Babies who persistently cry are more likely to become problem children with behavioural disorders, researchers say.
According to their study, around one in five infants is ‘difficult’, with excessive crying and problems sleeping and feeding – and many will go on to be difficult children.
It found babies with these issues were 40 per cent more likely to grow up to display unruly behaviour, including attention deficithyperactivitydisorder – ADHD.
Researchers carried out an analysis of 22 studies from 1987 to 2006 which involving a total of 16,848 children, of whom 1,935 showed problems in infancy.
The subjects were followed up to see if they displayed behavioural issues in childhood, including ADHD, anxiety, depression, withdrawal, aggression, destructive behaviour, temper tantrums and general conduct problems.
The report in the Archives of Disease in Childhood medical journal concluded that the more problems a baby had, the more likely he or she was to become a child with behaviour problems.

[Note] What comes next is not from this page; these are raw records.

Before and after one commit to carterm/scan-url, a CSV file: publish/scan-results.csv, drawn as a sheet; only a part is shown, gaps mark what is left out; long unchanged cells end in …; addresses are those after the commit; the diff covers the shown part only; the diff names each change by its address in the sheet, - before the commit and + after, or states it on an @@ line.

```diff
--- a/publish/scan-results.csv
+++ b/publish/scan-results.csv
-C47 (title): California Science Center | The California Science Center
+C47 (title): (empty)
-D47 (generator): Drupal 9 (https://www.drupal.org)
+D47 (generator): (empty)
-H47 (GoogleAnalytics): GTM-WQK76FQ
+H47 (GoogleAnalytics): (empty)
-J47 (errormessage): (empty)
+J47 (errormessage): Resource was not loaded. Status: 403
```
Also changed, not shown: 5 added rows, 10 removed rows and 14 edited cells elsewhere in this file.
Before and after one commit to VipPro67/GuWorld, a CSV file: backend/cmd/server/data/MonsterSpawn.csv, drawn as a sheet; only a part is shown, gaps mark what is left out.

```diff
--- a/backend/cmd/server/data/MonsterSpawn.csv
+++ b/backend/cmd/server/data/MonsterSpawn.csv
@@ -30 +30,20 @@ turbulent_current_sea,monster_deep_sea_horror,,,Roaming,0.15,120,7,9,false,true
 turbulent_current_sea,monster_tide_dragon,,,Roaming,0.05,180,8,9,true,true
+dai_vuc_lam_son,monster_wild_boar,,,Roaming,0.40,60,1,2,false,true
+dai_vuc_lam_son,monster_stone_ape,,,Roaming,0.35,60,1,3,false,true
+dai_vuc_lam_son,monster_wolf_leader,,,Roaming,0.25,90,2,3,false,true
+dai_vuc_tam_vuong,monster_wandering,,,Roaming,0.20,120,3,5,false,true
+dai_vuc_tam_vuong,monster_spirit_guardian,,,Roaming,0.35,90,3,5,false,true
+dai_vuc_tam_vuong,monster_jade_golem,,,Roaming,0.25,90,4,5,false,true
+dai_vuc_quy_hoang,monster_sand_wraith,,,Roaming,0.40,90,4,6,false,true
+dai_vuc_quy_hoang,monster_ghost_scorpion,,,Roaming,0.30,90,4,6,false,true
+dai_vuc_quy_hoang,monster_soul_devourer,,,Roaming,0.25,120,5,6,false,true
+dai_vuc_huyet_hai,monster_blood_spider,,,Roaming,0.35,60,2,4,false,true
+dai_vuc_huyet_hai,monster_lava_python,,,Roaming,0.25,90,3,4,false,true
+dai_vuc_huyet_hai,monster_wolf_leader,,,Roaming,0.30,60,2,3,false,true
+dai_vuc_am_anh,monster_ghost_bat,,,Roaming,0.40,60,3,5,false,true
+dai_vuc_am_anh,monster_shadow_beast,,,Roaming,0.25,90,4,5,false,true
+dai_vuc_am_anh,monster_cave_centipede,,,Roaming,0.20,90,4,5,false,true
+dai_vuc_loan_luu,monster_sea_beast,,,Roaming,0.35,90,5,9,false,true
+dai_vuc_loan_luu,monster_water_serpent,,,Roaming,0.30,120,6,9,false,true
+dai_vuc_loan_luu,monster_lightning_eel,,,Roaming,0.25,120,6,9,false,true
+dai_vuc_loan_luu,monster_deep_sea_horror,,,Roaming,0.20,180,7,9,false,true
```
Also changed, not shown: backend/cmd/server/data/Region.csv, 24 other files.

Professor Wolke said the solution for such babies was to give them more routine in their lives, adding: ‘We have evidence that it works.’